Matthew Barefoot's Work During Shutdown Pays Off
A never-ending search for outfield depth landed at little-known Campbell, where a toolsy outfielder had translatable skills that attracted Astros area scouts during the spring of 2019.
Houston selected Matthew Barefoot in the sixth round of that year's draft.
“His swing is so simple,” Astros assistant general manager Pete Putila said. “He’s able to make consistent hard contact, line-drive contact. It just seems like a really good skill set with sound mechanics.
"Really, at this point it’s just about going out and seeing pitching. It’s not like he has to make some huge adjustments.”
The coronavirus pandemic cost the 6-foot, 205-pound Barefoot his first full minor league season. He entered 2021 with just 23 games at short-season Tri-City under his belt.
The 23-year-old center fielder purchased a pitching machine, indoor batting cage and Rapsodo for his home, allowing him to hone his swing during the shutdown.
“He’s real explosive in the swing,” Putila said. “The ball jumps. Not a huge exit speed guy, but it’s a really simple swing with adequate power. He’s able to elevate the ball with ease.”
The Astros promoted Barefoot to High-A Asheville after a torrid start at Low-A Fayetteville. Prior to his promotion, Barefoot slugged .625 with a 1.017 OPS in 64 at-bats. Nine of his 22 hits fell for extra bases. He stole 10 bases in 11 tries, too, taking advantage of the new limited pickoff rule.

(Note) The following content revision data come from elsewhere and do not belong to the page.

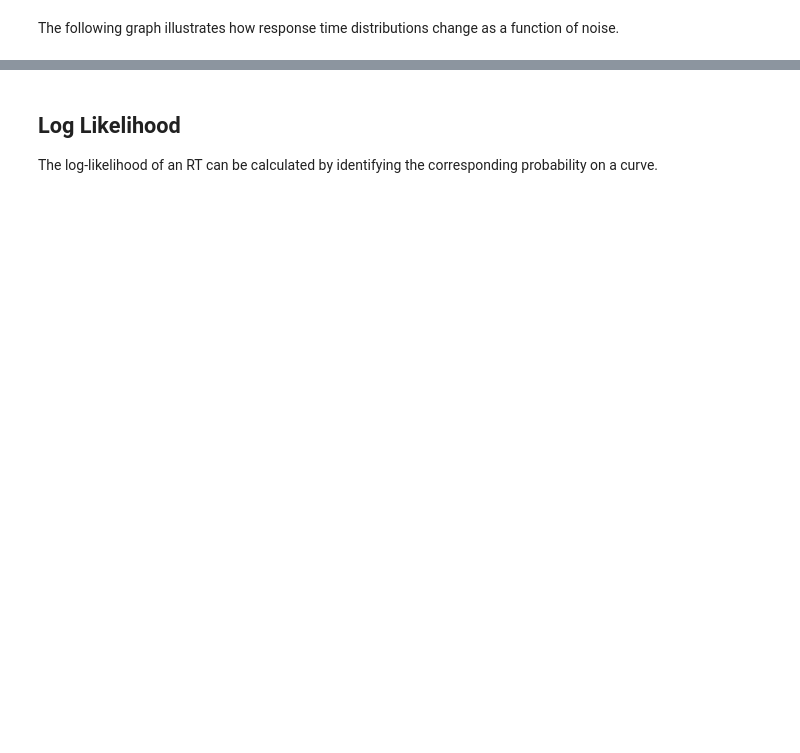
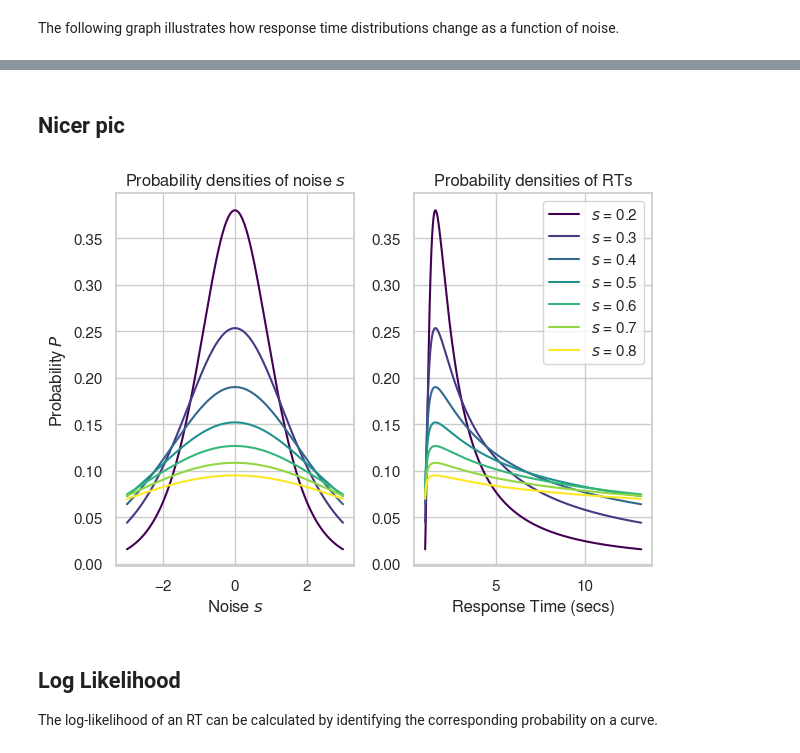
Before and after one commit to UWCCDL/Bridget, a Jupyter notebook: LL/rts.ipynb, the cells around one changed output, grey strips where cells are left out. Cells and saved outputs as stored; diff of their text form; code cells hidden in the pictures; blank space fills up the shorter version.

```diff
--- a/LL/rts.ipynb
+++ b/LL/rts.ipynb
@@ -78,3 +80,26 @@ plt.show()
+# %% [markdown]
+## Nicer pic
+# %%
+cols = plt.cm.viridis(np.linspace(0, 1, 7))
+fig, axs = plt.subplots(1,2)
+for i, s in enumerate(np.linspace(0.2, 0.8, 7)):
+    dist = sp.stats.logistic(0, (np.pi**2 * s)/3)
+    rts = [responsetime(0.5 - x) for x in noise]
+    axs[0].plot(noise, dist.pdf(noise), color=cols[i])
+    axs[1].plot(rts, dist.pdf(noise), color=cols[i])
+plt.legend(["$s$ = %.1f" % (x,) for x in np.linspace(0.2, 0.8, 7)])
+axs[0].set_xlabel("Noise $s$")
+axs[1].set_xlabel("Response Time (secs)")
+axs[0].set_ylabel("Probability $P$")
+#axs[0].xlim(0,10)
+#plt.axvline(x=1, color="grey", linestyle="dashed")
+#plt.text(1, 0.1, "$T_{ER}$", horizontalalignment="right")
+axs[0].set_title("Probability densities of noise $s$")
+axs[1].set_title("Probability densities of RTs")
+plt.tight_layout()
+plt.show()
+# %% [output]
+[figure, added]
 # %% [markdown]
 ## Log Likelihood
 
```
Also changed, not shown: parts of 7 cells of this notebook, 2 other files.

The Astros rank Barefoot as a plus runner, Putila said. He shows a plus throwing arm at times, but needs to improve on his routes and reads as a center fielder. Barefoot plays all three outfield spots, but the Astros believe he could have the speed and upside to stick in center.
Barefoot’s development is crucial for an organization that has no substantial outfield depth in the upper minors. Neither Colin Barber nor Zach Daniels have reached Double-A.
Barefoot hasn’t, either, but his ascent brings hope that he could soon become one of the more talked-about position prospects in the Astros' organization.
— Third baseman Abraham Toro, who has shuttled between the major leagues and Triple-A the last two seasons, started his minor league season on the injured list with an oblique strain.
— Third baseman Joe Perez is turning heads at the lower levels. The 2017 second-rounder out of high school threw triple digits as a prep righthander but required Tommy John surgery when he signed. Perez converted to position playing in pro ball and earned a promotion to High-A after slugging .500 and posting a .907 OPS in his first 12 games at Low-A.